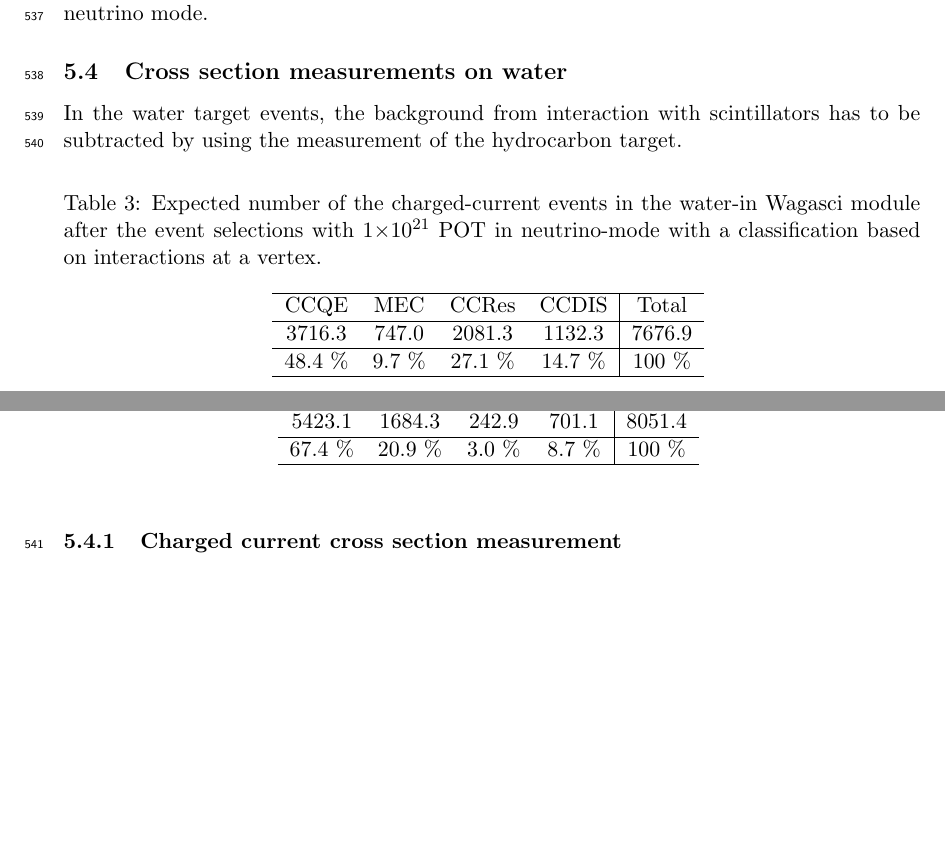
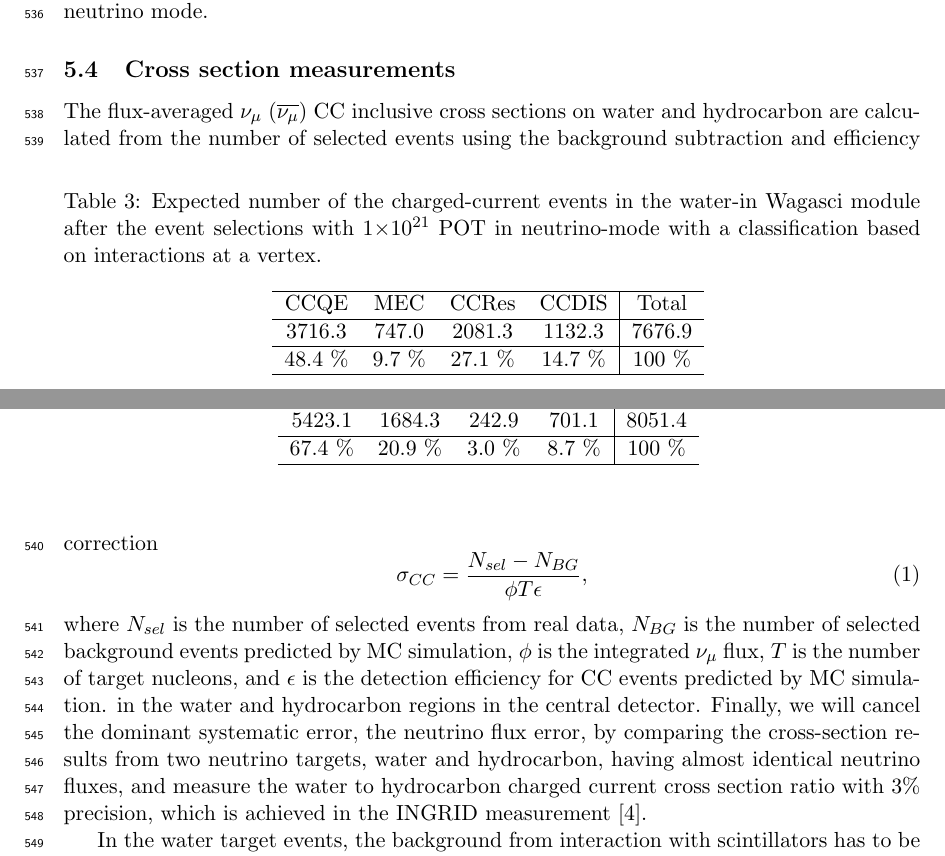
Before and after one commit to wagascibabymindteam/WAGASCI_PAC_Dec2017, a LaTeX document (wagasci_pac_dec2017.tex, which reads mc_study.tex): two parts of pages 29 and 30 of 46, joined at a grey line, cut so that both start at the same text, the shorter picture padded with empty space. Compiled offline with pdfLaTeX.

Commit message:
update mc study

```diff
--- a/mc_study.tex
+++ b/mc_study.tex
@@ -301,8 +301,23 @@ Iron plane numbers in Baby-MIND corresponding to the end points of the longest t
 %\end{figure}
 
 
-\subsection{Cross section measurements on water}
-In the water target events, the background from interaction with scintillators has to be subtracted by using the measurement of the hydrocarbon target.
+\subsection{Cross section measurements}
+The flux-averaged $\nu_{\mu}$ ($\overline{\nu_{\mu}}$) CC inclusive cross sections on water and hydrocarbon are calculated from the number of selected events
+using the background subtraction and efficiency correction
+\begin{equation}
+\sigma_{CC} = \frac{N_{sel}-N_{BG}}{\phi T \epsilon},
+\end{equation}
+where $N_{sel}$ is the number of selected events from real data,
+$N_{BG}$ is the number of selected background events predicted by MC simulation,
+$\phi$ is the integrated $\nu_{\mu}$ flux, $T$ is the number of target nucleons,
+and $\epsilon$ is the detection efficiency for CC events predicted by MC simulation.
+% The $\nu_{\mu}$ CC inclusive cross sections on water and hydrocarbon are measured from the number of selected events
+in the water and hydrocarbon regions in the central detector.
+% The $\nu_{\mu}$ CC inclusive cross section ration on water to hydrocarbon is measured
+% using the two results.
+Finally, we will cancel the dominant systematic error, the neutrino flux error, by comparing the cross-section results from two neutrino targets, water and hydrocarbon, having almost identical neutrino fluxes, and measure the water to hydrocarbon charged current cross section ratio with 3\% precision, which is achieved in the INGRID measurement \cite{ingrid_ccinclusive}.
+% 3\% precision.
 
 
-\subsubsection{Charged current cross section measurement}
+
+In the water target events, the background from interaction with scintillators has to be subtracted by using the measurement of the hydrocarbon target.
```
Also changed, not shown: wagasci.bib (+11 -1 lines).
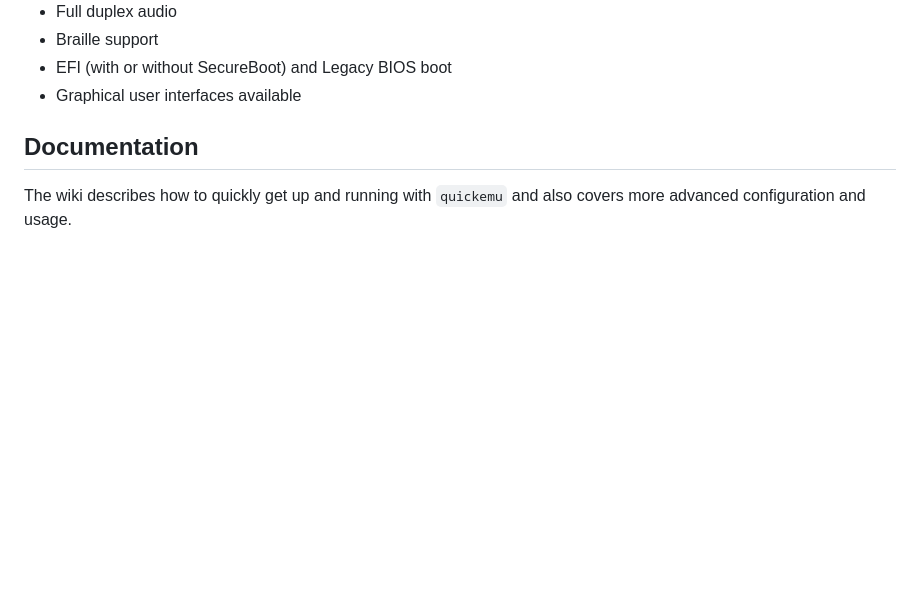
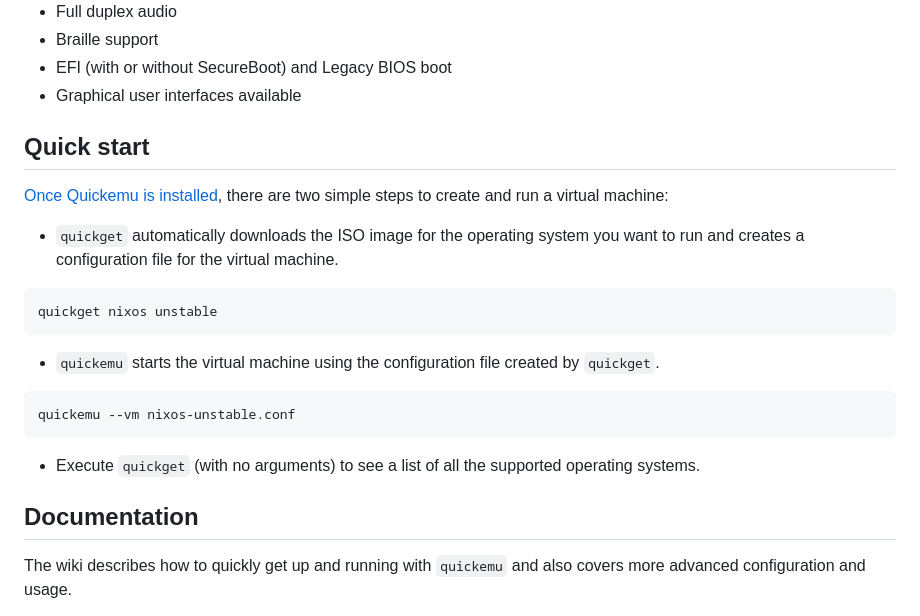
Before and after one commit to quickemu-project/quickemu, a Markdown page: README.md, the part around the change. Drawn GitHub-style; blank space fills up the shorter version.

Commit message:
docs: add quickstart

````diff
--- a/README.md
+++ b/README.md
@@ -68,6 +68,23 @@ virtual machines.
 -   Braille support
 -   EFI (with or without SecureBoot) and Legacy BIOS boot
 -   Graphical user interfaces available
+
+## Quick start
+
+[Once Quickemu is installed](https://github.com/quickemu-project/quickemu/wiki/01-Installation), there are two simple steps to create and run a virtual machine:
+
+- `quickget` automatically downloads the ISO image for the operating system you want to run and creates a configuration file for the virtual machine.
+
+```shell
+quickget nixos unstable
+```
+
+- `quickemu` starts the virtual machine using the configuration file created by `quickget`.
+
+```shell
+quickemu --vm nixos-unstable.conf
+```
+- Execute `quickget` (with no arguments) to see a list of all the supported operating systems.
 
 ## Documentation
 
````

○ ○ ○ ○ ○

■ What you will do ■
Which lines above contain the word "using"? List them.

■ Solution to this task ■
-In the water target events, the background from interaction with scintillators has to be subtracted by using the measurement of the hydrocarbon target.
+using the background subtraction and efficiency correction
+% using the two results.
+In the water target events, the background from interaction with scintillators has to be subtracted by using the measurement of the hydrocarbon target.
+- `quickemu` starts the virtual machine using the configuration file created by `quickget`.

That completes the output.